Tête-à-tête Rhea Saran, debutant author of Girl Plus One, tells Nita Sathyendran that she has developed a taste for writing novels
M umbai is the new Manhattan. Or so it would seem in Girl Plus One , a new novel by Mumbai-based debutant author Rhea Saran, an associate editor at GQ magazine. The novel, published by Random House, is an ode to the opportunities that Mumbai presents for upwardly mobile young people living and working and, of course, dating in the city of dreams; it is narrated through the life and loves of a 27-year-old called Laila, who, like Rhea, is a features editor and columnist at a popular men's magazine. In an email interview with Metro Plus , Rhea talks about her novel. Excerpts…
Writing the novel…
It wasn't easy. It took me several months to work out the balance between my day job, my social life and book writing. In the end, to be disciplined, I had to sacrifice a fair amount of my social life for a few months. But the further I got into the story, the more the characters began to drive the narrative, and at some point, it seemed less like an uphill battle. And of course, having the book out in print has made all the sacrifice worth it.

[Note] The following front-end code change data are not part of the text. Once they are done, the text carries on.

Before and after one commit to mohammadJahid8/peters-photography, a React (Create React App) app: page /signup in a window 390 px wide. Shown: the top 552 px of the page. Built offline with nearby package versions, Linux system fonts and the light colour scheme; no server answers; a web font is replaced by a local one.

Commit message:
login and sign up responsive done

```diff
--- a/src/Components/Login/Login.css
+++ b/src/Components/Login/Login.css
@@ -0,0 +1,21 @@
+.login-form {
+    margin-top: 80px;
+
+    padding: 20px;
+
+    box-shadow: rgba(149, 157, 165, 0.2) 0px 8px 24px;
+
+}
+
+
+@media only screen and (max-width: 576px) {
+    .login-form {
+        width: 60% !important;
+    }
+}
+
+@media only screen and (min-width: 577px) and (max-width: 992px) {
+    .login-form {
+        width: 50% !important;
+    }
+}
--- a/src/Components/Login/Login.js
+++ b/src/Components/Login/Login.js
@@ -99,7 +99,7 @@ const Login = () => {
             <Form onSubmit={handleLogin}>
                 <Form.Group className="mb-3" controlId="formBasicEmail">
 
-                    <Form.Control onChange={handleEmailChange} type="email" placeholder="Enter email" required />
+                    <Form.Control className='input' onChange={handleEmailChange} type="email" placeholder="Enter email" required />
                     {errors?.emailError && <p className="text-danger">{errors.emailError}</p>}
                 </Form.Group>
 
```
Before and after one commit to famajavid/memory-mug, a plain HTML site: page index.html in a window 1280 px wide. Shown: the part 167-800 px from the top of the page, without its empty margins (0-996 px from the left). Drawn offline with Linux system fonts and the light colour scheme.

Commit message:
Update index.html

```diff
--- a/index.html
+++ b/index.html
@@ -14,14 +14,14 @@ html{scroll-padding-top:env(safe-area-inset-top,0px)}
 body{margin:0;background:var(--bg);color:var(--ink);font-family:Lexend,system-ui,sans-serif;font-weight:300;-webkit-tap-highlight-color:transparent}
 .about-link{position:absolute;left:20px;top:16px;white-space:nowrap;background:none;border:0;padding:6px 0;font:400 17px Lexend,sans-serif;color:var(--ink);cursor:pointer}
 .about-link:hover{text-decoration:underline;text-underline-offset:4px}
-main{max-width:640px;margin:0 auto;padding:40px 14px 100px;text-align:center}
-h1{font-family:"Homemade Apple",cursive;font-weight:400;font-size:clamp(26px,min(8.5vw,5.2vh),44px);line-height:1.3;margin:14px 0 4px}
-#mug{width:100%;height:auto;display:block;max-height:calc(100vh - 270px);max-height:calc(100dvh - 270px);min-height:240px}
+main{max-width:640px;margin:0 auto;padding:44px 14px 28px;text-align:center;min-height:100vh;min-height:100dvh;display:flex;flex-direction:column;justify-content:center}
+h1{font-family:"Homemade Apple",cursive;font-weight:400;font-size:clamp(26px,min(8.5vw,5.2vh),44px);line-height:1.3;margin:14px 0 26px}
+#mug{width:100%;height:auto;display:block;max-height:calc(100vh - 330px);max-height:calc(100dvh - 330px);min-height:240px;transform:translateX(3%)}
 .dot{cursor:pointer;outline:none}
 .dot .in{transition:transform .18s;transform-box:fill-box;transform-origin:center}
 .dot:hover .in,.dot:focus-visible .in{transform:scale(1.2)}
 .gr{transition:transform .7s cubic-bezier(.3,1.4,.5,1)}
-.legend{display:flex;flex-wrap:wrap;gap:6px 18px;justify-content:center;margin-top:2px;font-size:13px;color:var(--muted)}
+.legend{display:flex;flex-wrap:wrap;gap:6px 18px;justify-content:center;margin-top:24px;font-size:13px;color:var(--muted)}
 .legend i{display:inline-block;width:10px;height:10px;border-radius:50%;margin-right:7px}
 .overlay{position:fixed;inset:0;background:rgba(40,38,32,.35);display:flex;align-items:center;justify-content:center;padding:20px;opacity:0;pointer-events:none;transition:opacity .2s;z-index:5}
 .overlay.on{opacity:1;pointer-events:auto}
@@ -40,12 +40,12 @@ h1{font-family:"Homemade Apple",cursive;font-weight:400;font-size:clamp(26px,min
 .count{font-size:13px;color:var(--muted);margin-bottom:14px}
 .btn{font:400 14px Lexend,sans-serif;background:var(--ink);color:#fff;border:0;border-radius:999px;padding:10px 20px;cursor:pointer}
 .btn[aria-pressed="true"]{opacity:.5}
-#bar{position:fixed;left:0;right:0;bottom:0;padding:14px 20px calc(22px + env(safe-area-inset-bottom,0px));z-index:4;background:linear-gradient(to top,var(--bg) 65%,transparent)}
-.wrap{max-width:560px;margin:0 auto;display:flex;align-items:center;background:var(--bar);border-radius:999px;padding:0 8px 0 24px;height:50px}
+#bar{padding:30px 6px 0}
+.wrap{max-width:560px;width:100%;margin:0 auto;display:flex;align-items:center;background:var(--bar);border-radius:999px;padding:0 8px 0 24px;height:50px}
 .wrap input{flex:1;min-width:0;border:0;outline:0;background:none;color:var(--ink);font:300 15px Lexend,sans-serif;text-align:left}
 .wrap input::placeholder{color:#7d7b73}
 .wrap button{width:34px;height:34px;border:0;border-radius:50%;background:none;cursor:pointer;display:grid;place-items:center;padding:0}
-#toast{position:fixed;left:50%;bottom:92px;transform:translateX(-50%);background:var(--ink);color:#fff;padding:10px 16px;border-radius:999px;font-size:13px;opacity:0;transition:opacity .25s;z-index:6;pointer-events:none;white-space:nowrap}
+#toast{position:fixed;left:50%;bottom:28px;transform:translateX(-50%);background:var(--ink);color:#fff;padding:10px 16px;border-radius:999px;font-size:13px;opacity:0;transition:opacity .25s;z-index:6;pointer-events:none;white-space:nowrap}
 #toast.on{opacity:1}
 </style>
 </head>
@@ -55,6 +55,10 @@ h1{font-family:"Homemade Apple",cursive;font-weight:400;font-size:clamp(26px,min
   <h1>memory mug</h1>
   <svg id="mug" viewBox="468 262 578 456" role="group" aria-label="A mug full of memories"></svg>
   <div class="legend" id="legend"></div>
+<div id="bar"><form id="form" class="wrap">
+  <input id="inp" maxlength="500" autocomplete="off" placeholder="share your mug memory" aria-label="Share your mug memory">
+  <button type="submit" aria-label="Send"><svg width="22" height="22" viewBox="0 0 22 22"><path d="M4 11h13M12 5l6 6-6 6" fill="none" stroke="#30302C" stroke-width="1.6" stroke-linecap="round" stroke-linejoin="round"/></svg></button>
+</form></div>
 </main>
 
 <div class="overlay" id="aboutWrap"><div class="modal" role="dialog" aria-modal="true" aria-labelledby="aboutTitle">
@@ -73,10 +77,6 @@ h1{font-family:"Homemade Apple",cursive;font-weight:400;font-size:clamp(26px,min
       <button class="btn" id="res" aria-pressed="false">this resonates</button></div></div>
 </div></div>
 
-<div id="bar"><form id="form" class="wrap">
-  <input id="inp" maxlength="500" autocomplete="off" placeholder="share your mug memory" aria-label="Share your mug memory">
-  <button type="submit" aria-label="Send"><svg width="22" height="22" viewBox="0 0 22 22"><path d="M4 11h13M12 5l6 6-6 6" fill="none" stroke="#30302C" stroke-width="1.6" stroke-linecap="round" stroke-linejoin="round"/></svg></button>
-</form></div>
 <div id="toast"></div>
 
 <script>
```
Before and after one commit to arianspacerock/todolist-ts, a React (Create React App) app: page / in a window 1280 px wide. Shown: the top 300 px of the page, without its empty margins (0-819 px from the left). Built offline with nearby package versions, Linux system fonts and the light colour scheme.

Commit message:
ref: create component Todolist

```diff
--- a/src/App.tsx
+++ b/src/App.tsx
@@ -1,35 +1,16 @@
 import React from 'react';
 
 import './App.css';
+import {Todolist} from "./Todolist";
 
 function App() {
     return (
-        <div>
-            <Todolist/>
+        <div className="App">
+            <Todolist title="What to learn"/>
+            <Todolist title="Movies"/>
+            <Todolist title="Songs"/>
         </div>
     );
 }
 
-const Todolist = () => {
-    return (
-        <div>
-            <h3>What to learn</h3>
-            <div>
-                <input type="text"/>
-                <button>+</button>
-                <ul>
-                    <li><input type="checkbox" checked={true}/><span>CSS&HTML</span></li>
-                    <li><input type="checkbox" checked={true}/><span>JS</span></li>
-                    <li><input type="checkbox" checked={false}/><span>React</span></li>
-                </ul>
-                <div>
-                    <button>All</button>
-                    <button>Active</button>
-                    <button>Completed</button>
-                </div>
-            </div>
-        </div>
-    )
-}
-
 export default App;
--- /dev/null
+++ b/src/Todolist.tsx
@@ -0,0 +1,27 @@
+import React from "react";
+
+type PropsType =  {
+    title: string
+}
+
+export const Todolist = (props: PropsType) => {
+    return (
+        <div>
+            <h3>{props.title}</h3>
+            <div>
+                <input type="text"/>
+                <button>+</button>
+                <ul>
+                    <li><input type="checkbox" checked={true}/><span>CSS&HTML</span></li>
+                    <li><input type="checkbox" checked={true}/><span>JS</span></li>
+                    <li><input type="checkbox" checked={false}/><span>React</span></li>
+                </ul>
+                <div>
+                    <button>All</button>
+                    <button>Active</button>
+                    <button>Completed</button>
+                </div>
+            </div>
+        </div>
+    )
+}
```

The actual writing was pretty difficult. For one thing, I'd never written anything quite as long as this. Then there was the whole discipline thing, which was certainly a lesson. I write and edit for a living, so doing it again on my own time on weekends or after work was certainly challenging, to say the least. And also, the fact that this book is fairly open about sex and the fact that I knew people were going to see it as an at least semi-autobiographical story... that came with its own set of moral dilemmas.
How much of Laila, apart from her job, is based on your experiences?
Much less of Laila is based on me or anyone I know than I think people will assume. I've noticed – and perhaps it's natural – that people want to draw parallels to your life when you write fiction. It's this assumption that every writer's first novel is autobiographical. I beg to differ. While I acknowledge that the background and general setting of this book is similar to my own, I am quite emphatic about the fact that this is not a mirror of my own life. I think that, yes, one naturally tends to borrow little bits and pieces from one's own life experiences (or from those around you), but this is, at the end of the day, a work of fiction. Girl Plus One isn't a tell-all, it's just supposed to be a realistic portrayal of at least a certain segment of young Mumbai.
What makes Girl Plus One stand out?
I think Girl Plus One has a unique voice. The protagonist, far from being an angst-filled Bridget Jones type, has a more confident voice, which I think is unique to the time we're living in India now. I also think the book deals with topics in a matter-of-fact way, rather than as a loaded moral quandary. And also, I think Mumbai, the city, is a strong character in the book.
What is your opinion of the ‘chick-lit' genre in general?
I do think that people use the term chick-lit in a dismissive way, which is kind of sad, because I think a lot of the chick-lit I've read has painted a pretty accurate portrait of the way women see popular culture at any given point in time. I think a lot of it has interesting insights on relationships and issues that are unique to women, so I think dismissing it as an entire genre is a bit close-minded. Frankly, I consider Jane Austen chick-lit; Pride and Prejudice was all about getting the bad boy! And yet, she's considered a classic, so.... That said I never intended to do anything but write a fun, readable, relatable book; something that makes you laugh a bit, makes you think back on that guy you knew, or that time you hung out with your best friends... So if people enjoy my book for being just what it's meant to be, I think that makes it a success!
About Rhea …
I was born in Bombay [Mumbai], and when I was seven, we moved to Bangalore. I did my undergraduate degree at Brown University in Providence, Rhode Island. My masters in journalism was at New York University. And I also worked in Manhattan after that. Growing up, I was exposed to a lot of great things in life, culturally, and in terms of the people I knew. It broadened my world view. Funnily enough, though, I avoided journalism quite deliberately for a while because my mother [Ammu Joseph] is an accomplished journalist, herself. But eventually I realised that wasn't a good enough reason to not do something I was naturally good at and enjoyed.
On the anvil…
Nothing that I can talk about, yet. But will I write another book? Yes. I've developed a taste for it!
The ‘Mallu' connection
I can't say a whole lot about that because, frankly, I didn't spend a ton of time in Kerala - except occasionally to visit family, or later, to do the whole backwater thing (which I love!). My mother's (Ammu Joseph) side of the family is Malayali – we're a family of writers and so I certainly inherited these particular genes from this side. And appam and stew is a favourite!